* _ABOUT THIS EXERCISE_: Keep every line of the data below that has the string "meta" and present those lines.

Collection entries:
==========

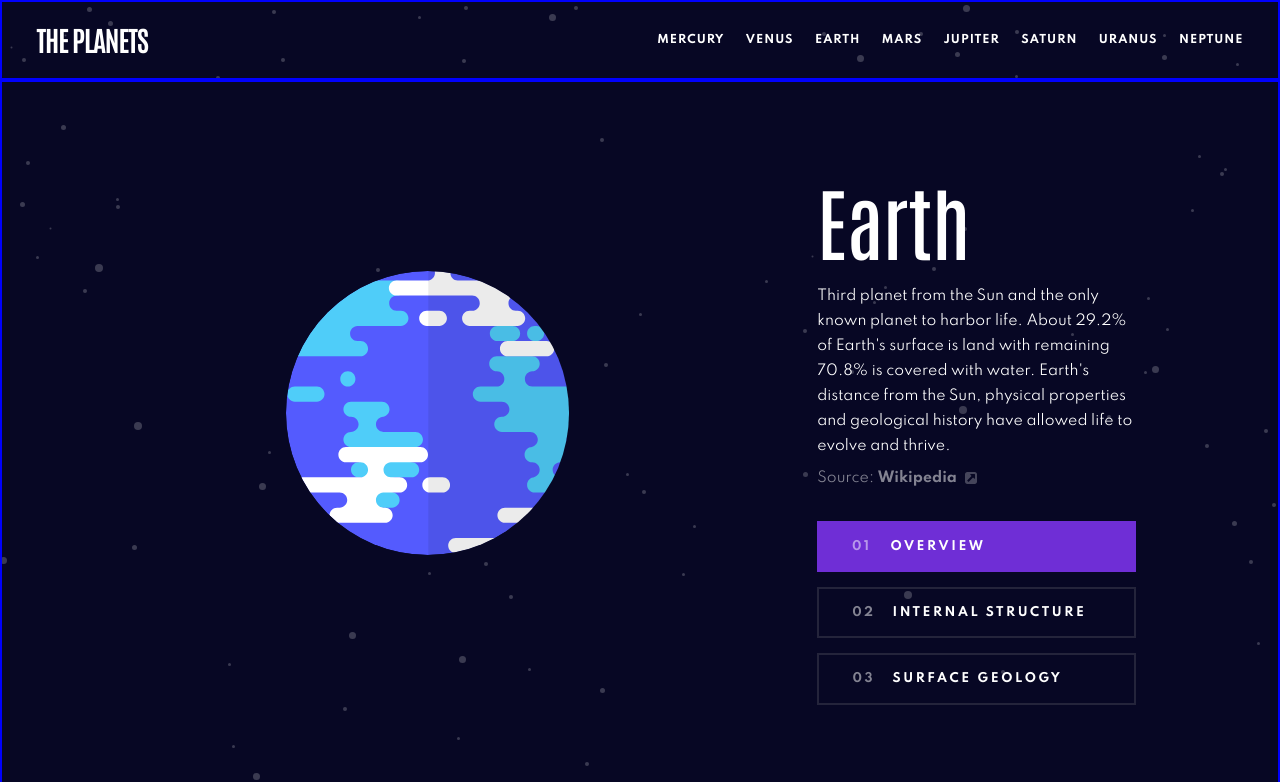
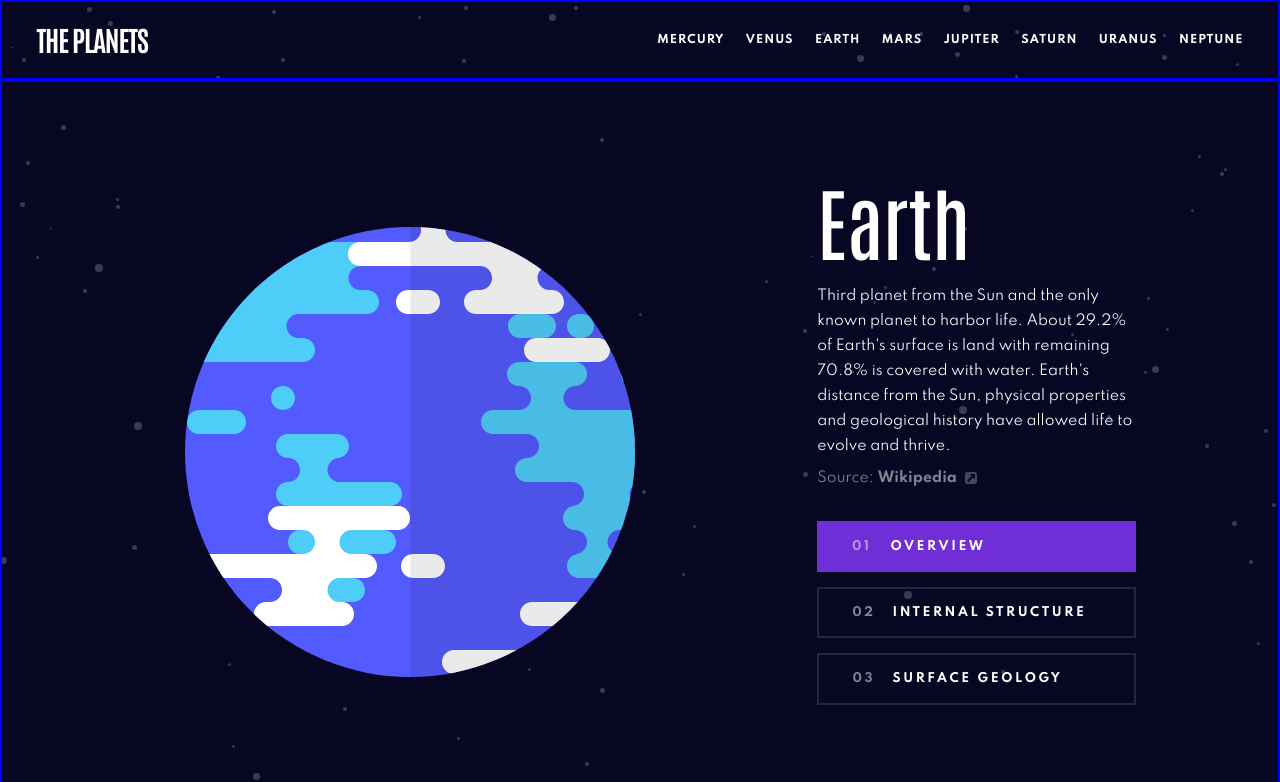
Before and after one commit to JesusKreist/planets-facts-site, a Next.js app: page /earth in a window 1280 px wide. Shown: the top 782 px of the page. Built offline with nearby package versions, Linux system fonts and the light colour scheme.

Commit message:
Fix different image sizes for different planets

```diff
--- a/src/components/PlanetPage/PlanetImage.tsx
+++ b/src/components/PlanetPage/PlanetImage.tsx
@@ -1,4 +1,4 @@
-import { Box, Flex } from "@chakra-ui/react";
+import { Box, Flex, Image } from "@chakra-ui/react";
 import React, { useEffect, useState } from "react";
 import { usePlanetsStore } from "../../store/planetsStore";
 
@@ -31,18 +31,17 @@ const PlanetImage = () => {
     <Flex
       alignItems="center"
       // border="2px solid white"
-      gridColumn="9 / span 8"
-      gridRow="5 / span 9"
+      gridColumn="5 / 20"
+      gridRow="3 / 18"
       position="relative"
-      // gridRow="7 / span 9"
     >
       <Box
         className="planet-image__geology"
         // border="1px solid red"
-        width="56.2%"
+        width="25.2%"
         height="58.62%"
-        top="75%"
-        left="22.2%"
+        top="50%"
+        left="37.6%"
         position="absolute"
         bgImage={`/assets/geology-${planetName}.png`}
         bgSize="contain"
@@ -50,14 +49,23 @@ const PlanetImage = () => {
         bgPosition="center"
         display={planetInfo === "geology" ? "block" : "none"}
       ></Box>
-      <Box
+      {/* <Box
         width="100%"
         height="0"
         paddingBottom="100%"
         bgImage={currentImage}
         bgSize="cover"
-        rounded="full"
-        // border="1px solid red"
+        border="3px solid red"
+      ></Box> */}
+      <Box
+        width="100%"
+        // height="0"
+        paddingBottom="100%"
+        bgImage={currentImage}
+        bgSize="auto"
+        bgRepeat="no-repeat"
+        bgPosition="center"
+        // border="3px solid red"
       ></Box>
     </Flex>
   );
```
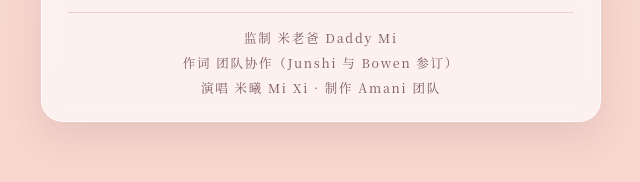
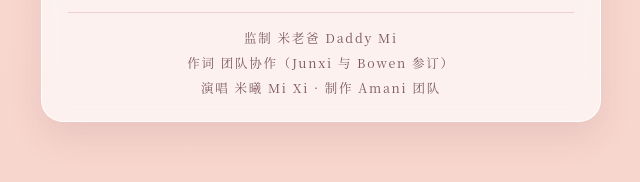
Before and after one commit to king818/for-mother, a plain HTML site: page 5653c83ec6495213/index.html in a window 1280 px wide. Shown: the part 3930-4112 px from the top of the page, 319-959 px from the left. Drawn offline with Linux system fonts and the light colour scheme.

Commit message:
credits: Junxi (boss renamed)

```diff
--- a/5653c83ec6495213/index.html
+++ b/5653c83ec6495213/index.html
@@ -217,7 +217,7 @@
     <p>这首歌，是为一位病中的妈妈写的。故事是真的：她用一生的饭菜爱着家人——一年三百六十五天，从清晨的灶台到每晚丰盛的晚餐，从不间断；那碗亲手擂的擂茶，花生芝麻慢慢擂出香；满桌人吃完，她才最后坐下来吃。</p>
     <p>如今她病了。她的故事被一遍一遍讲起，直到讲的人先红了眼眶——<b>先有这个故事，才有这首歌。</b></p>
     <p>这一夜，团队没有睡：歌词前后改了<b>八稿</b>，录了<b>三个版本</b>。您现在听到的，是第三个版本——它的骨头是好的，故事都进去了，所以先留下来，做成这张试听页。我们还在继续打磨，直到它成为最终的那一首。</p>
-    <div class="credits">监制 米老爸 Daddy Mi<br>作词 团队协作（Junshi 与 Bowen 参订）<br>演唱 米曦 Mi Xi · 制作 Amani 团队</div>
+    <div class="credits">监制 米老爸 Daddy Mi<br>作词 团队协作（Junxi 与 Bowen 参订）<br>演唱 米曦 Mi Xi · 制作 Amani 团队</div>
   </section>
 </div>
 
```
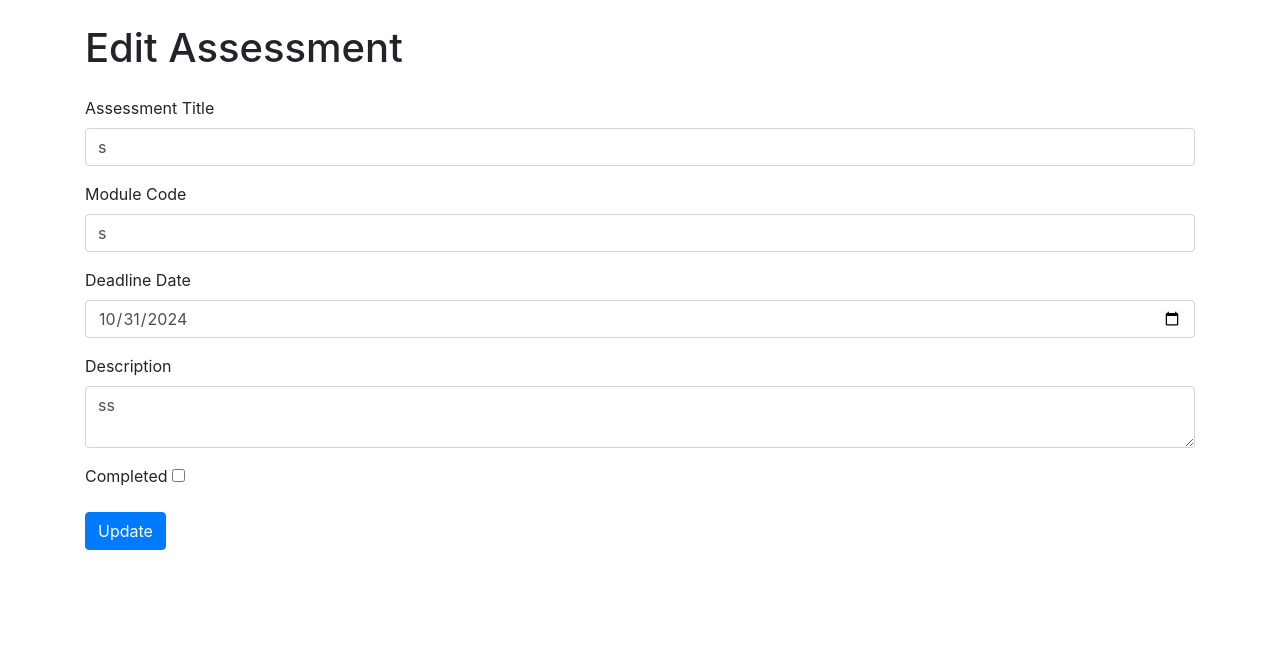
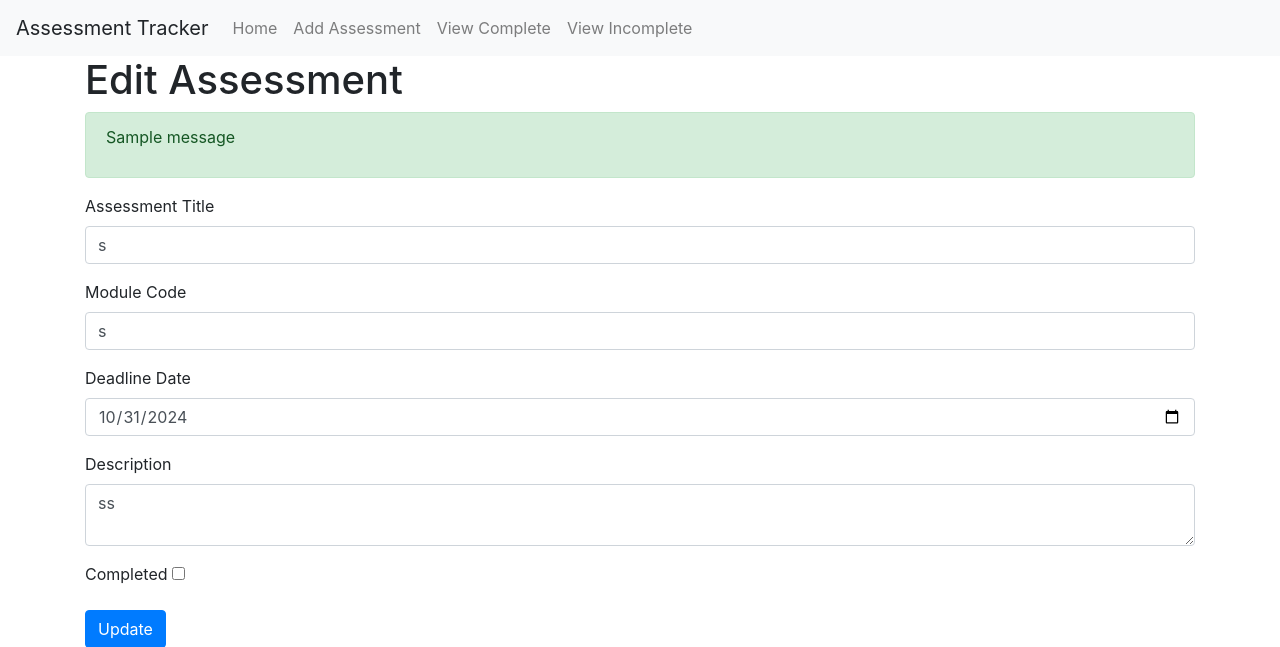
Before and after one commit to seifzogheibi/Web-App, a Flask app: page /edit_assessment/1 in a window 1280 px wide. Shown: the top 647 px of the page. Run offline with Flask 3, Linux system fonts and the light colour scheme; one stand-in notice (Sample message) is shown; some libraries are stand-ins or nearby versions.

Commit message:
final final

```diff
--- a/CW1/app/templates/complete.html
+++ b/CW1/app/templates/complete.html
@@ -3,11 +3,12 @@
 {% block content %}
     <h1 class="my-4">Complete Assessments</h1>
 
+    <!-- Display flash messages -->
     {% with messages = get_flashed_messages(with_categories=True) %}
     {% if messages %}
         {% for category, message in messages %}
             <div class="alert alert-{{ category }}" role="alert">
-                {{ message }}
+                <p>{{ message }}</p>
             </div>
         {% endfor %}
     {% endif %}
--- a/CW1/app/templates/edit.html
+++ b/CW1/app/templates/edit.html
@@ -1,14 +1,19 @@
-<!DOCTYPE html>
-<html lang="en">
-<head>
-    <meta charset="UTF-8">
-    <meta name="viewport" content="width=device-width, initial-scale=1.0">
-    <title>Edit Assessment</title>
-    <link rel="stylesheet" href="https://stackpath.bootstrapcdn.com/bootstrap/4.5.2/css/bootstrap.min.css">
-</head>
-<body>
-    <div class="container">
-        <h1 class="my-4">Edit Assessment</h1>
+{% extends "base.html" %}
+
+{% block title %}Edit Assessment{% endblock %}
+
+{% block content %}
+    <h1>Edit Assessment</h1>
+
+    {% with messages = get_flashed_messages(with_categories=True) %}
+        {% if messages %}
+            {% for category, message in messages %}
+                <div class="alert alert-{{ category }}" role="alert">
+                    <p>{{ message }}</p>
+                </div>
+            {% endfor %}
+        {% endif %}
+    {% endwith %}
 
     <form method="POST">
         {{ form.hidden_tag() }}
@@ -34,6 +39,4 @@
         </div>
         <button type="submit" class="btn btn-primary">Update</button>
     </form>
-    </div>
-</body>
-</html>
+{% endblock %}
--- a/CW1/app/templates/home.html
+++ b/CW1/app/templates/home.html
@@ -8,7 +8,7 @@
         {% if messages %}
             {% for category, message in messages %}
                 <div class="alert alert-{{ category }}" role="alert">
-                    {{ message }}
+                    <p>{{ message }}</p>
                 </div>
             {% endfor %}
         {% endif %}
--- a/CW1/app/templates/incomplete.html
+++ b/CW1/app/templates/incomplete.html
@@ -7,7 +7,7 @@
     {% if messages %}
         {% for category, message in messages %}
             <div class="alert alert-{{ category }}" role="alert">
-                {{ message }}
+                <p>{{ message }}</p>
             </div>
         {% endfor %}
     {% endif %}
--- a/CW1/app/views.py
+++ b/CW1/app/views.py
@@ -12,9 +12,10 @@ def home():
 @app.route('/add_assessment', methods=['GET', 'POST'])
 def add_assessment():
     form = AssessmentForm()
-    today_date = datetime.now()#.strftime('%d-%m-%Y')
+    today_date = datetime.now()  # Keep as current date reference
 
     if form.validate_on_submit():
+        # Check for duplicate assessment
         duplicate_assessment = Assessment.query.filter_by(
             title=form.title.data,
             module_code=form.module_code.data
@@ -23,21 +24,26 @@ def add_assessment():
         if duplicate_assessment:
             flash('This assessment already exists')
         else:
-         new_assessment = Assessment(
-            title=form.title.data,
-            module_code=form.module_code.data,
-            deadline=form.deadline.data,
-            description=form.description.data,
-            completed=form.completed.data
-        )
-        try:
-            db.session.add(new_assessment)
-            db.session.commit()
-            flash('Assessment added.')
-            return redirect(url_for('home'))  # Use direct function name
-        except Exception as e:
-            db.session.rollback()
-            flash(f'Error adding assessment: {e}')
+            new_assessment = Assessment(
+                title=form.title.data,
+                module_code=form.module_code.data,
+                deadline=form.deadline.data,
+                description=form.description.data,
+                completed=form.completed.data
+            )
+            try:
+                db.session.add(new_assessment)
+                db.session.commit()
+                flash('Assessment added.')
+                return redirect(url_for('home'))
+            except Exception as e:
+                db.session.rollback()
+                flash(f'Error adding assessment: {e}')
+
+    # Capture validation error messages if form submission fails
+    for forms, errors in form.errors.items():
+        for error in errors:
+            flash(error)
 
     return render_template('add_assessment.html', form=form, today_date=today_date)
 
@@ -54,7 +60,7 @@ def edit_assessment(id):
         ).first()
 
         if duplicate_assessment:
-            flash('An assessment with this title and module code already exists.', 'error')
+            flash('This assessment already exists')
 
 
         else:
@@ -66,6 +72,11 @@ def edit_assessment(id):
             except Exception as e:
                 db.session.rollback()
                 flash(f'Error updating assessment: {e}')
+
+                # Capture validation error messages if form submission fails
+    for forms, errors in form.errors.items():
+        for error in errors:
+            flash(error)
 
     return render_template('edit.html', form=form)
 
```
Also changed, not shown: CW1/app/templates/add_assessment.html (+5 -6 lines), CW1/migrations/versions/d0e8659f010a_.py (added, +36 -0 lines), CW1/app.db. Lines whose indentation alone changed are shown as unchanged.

==========

* _EXERCISE OUTPUT_:
-    <meta charset="UTF-8">
-    <meta name="viewport" content="width=device-width, initial-scale=1.0">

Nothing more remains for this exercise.